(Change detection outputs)
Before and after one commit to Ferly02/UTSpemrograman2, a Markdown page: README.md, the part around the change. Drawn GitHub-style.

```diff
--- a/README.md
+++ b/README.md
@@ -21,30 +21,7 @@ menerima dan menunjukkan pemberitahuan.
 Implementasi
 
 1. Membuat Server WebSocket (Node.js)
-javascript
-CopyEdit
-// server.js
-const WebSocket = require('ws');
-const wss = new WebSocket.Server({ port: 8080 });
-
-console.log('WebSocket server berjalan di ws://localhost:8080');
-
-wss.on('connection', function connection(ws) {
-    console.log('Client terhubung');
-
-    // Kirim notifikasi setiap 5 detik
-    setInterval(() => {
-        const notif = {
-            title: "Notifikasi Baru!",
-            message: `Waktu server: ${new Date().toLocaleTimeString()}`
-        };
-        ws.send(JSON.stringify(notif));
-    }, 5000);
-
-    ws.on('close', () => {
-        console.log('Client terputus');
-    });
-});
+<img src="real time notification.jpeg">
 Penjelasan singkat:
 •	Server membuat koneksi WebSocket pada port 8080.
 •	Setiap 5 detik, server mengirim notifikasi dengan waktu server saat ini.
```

Exercise prompt
Write down every entry exactly.

Exercise solution
Before and after one commit to Ferly02/UTSpemrograman2, a Markdown page: README.md, the part around the change. Drawn GitHub-style.

```diff
--- a/README.md
+++ b/README.md
@@ -21,30 +21,7 @@ menerima dan menunjukkan pemberitahuan.
 Implementasi
 
 1. Membuat Server WebSocket (Node.js)
-javascript
-CopyEdit
-// server.js
-const WebSocket = require('ws');
-const wss = new WebSocket.Server({ port: 8080 });
-
-console.log('WebSocket server berjalan di ws://localhost:8080');
-
-wss.on('connection', function connection(ws) {
-    console.log('Client terhubung');
-
-    // Kirim notifikasi setiap 5 detik
-    setInterval(() => {
-        const notif = {
-            title: "Notifikasi Baru!",
-            message: `Waktu server: ${new Date().toLocaleTimeString()}`
-        };
-        ws.send(JSON.stringify(notif));
-    }, 5000);
-
-    ws.on('close', () => {
-        console.log('Client terputus');
-    });
-});
+<img src="real time notification.jpeg">
 Penjelasan singkat:
 •	Server membuat koneksi WebSocket pada port 8080.
 •	Setiap 5 detik, server mengirim notifikasi dengan waktu server saat ini.
```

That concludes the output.